Add to that the countless stories you hear about teachers and counselors predicting student failure that proved wrong. Happened to me, happened to my kids.
Finally, think of the young addicts who get clean and sober and lead a good life.
The future cannot be predicted because the future is beyond our ability to control.
Not being able to predict or control the future does not mean giving up on doing the best you can to make sure your children flourish. It helps to understand more fully how complicated who we become is.
Jerome Kagan, Harvard guru of human development, believes hundreds of factors shape who we are and who we become and how we change. He lists these eight as high on his list and in the order each appear in a child’s life:
- temperament and other inborn biological factors – for examples: a learning disability, your size, your brain power.
- Sibling position or lack of siblings.
- Identifications meaning who you think you are like, who you want to be like, as well as your heroes.
- What your parents do. Kagan stresses the importance of making the child feel valued, being consistently permissive or tough, teaching a set of values.
- Social and school successes or failures.
- Community size: Kagan thinks small town life favors a child’s feeling competent in one field or another. Why? Less competition in general so even the less talented players get into the game and are value.
- The historical era you grew up between the ages of twelve and twenty.
- Chance – and chance includes many things. I would have died early in my life, had I been born before the advent of penicillin. ;Oprah would not have achieved her success is born fifty years earlier.
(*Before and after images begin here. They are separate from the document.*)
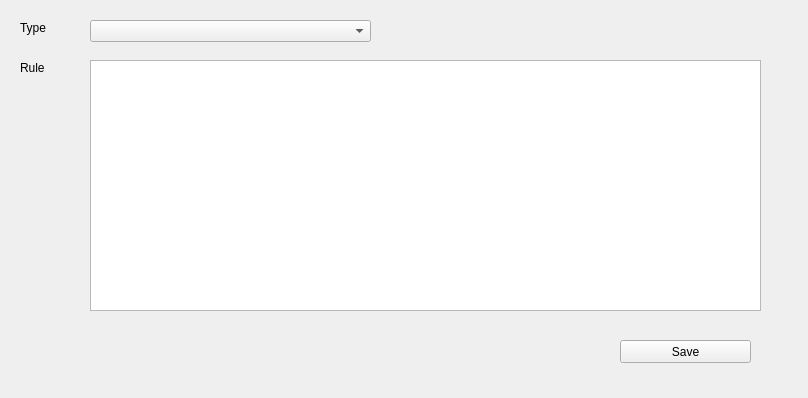
Before: the Qt Designer form UI/addoption.ui in niko2992/networksecurity2014, drawn with Qt 5.
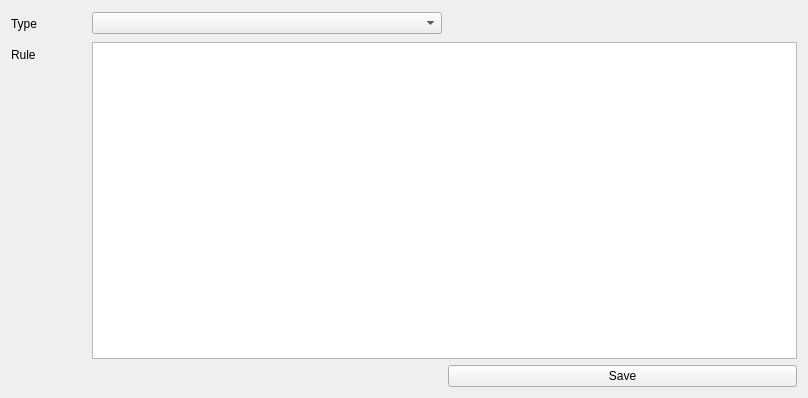
After: the same form once the commit is applied.

Commit message: rectification du layout addoption pour qu'il fit bien la fenetre

What changed in the file:
```diff
--- a/UI/addoption.ui
+++ b/UI/addoption.ui
@@ -13,78 +13,69 @@
   <property name="windowTitle">
    <string>Form</string>
   </property>
-  <widget class="QLabel" name="label">
-   <property name="geometry">
-    <rect>
-     <x>20</x>
-     <y>60</y>
-     <width>51</width>
-     <height>16</height>
-    </rect>
-   </property>
-   <property name="text">
-    <string>Rule</string>
-   </property>
-  </widget>
-  <widget class="QComboBox" name="typeList">
-   <property name="geometry">
-    <rect>
-     <x>90</x>
-     <y>20</y>
-     <width>281</width>
-     <height>22</height>
-    </rect>
-   </property>
-  </widget>
+  <layout class="QGridLayout" name="gridLayout">
+   <item row="3" column="0" colspan="2">
+    <widget class="QWidget" name="widget" native="true"/>
+   </item>
+   <item row="0" column="0">
   <widget class="QLabel" name="label_2">
-   <property name="geometry">
-    <rect>
-     <x>20</x>
-     <y>20</y>
-     <width>51</width>
-     <height>16</height>
-    </rect>
+     <property name="minimumSize">
+      <size>
+       <width>75</width>
+       <height>25</height>
+      </size>
+     </property>
+     <property name="maximumSize">
+      <size>
+       <width>75</width>
+       <height>75</height>
+      </size>
    </property>
    <property name="text">
     <string>Type</string>
    </property>
   </widget>
-  <widget class="QTextEdit" name="rule">
-   <property name="geometry">
-    <rect>
-     <x>90</x>
-     <y>60</y>
-     <width>671</width>
-     <height>251</height>
-    </rect>
-   </property>
-  </widget>
+   </item>
+   <item row="0" column="1">
+    <widget class="QComboBox" name="typeList"/>
+   </item>
+   <item row="3" column="2">
   <widget class="QPushButton" name="Save">
-   <property name="geometry">
-    <rect>
-     <x>620</x>
-     <y>340</y>
-     <width>131</width>
-     <height>23</height>
-    </rect>
-   </property>
    <property name="text">
     <string>Save</string>
    </property>
   </widget>
+   </item>
+   <item row="0" column="2">
   <widget class="QLabel" name="msg">
-   <property name="geometry">
-    <rect>
-     <x>420</x>
-     <y>20</y>
-     <width>321</width>
-     <height>21</height>
-    </rect>
-   </property>
    <property name="text">
     <string/>
    </property>
   </widget>
+   </item>
+   <item row="1" column="0">
+    <widget class="QLabel" name="label">
+     <property name="minimumSize">
+      <size>
+       <width>75</width>
+       <height>25</height>
+      </size>
+     </property>
+     <property name="maximumSize">
+      <size>
+       <width>75</width>
+       <height>25</height>
+      </size>
+     </property>
+     <property name="text">
+      <string>Rule</string>
+     </property>
+    </widget>
+   </item>
+   <item row="1" column="1" rowspan="2" colspan="2">
+    <widget class="QTextEdit" name="rule"/>
+   </item>
+  </layout>
  </widget>
  <resources/>
  <connections/>
```
Lines whose indentation alone changed are shown as unchanged.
Illness and physical traumas change a person’s life course. The social class and families you are born in are matters of chance. I am sure you can list many other chancy things.
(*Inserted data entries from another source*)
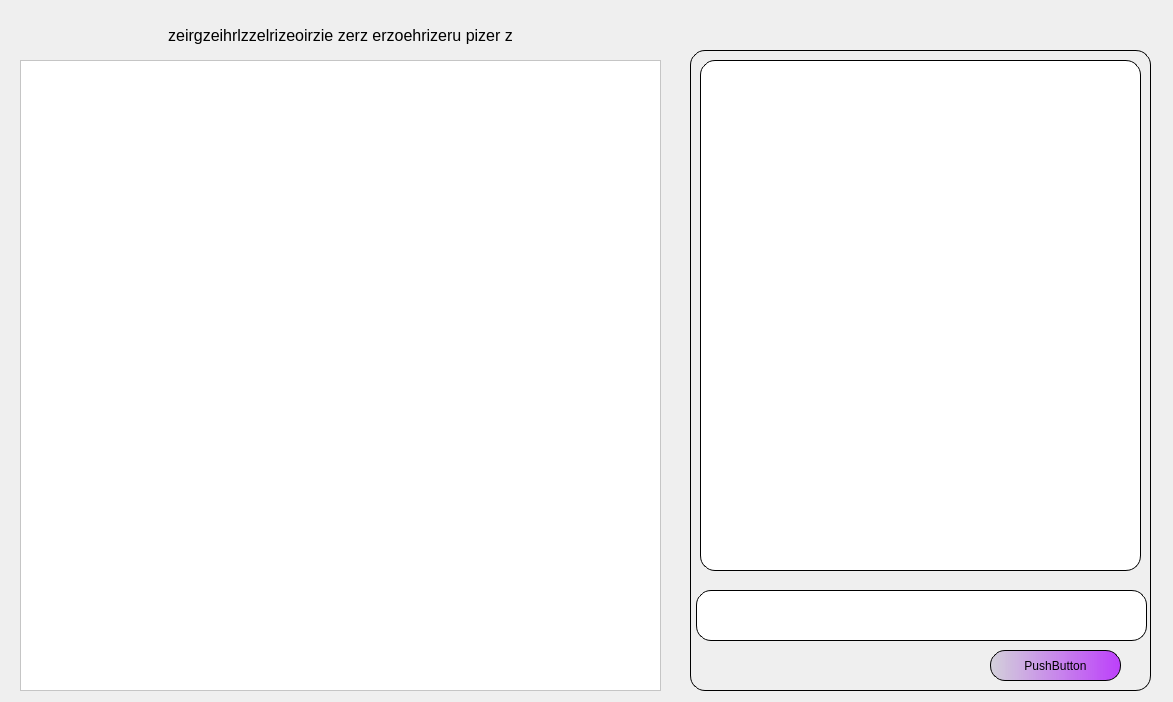
Old version of the form Client/client.ui in the repository CATCorporation/c-plus-plus.
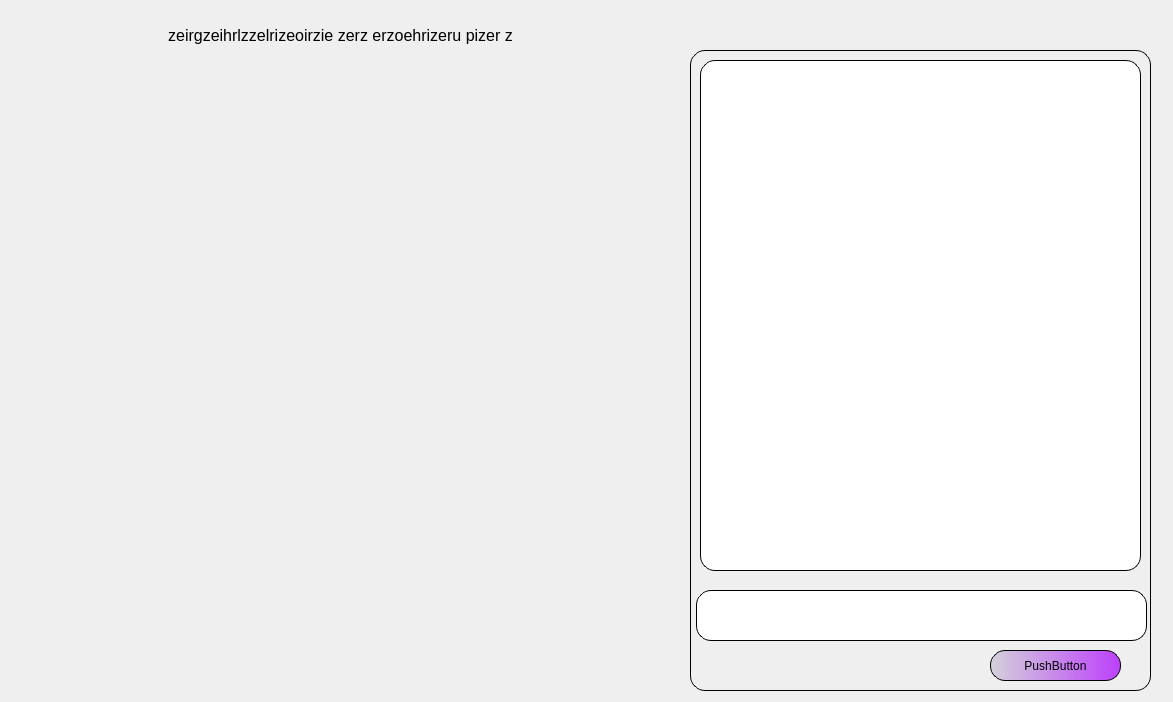
New version of the form. Icons and pictures are not drawn.

Diff of the .ui file:
```diff
--- a/Client/client.ui
+++ b/Client/client.ui
@@ -114,7 +114,8 @@
      </rect>
     </property>
     <property name="styleSheet">
-     <string notr="true">background:white;</string>
+     <string notr="true">background:transparent;
+border:none;</string>
     </property>
    </widget>
    <widget class="QLabel" name="label">
```
Left out of the diff: 19 changed lines with no effect on the pictures.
The advice? Take positive predictions as hopes, negative ones as unproven. Teach your children to do the same.
Remember your job is to prepare your child for life in the real world not in the land of Happiness Now and Ever After. Encourage dreams, but also recognize the place chance plays in life. Talk a bit about dreams you had to leave behind and how you coped.
Learning the 12 Easy Emotional Fitness Exercises and teaching them to your children buffers the pain of failed dreams. Go here to learn four of those exercises.
Remember sharing is caring and share this post if you found it useful and think another will also.
This post was inspired by this Word Press Daily Post Prompt: There are 344 days remaining in the year. Describe what you’d like to be doing on day 211. (Hint: that’s July 30th.)
Links of interest
- Predicting the Future (en.wikipedia.org)
- 12 Easy Emotional Fitness Exercises (amazon.com)
- Emotional Intelligence (en.wikipedia.org)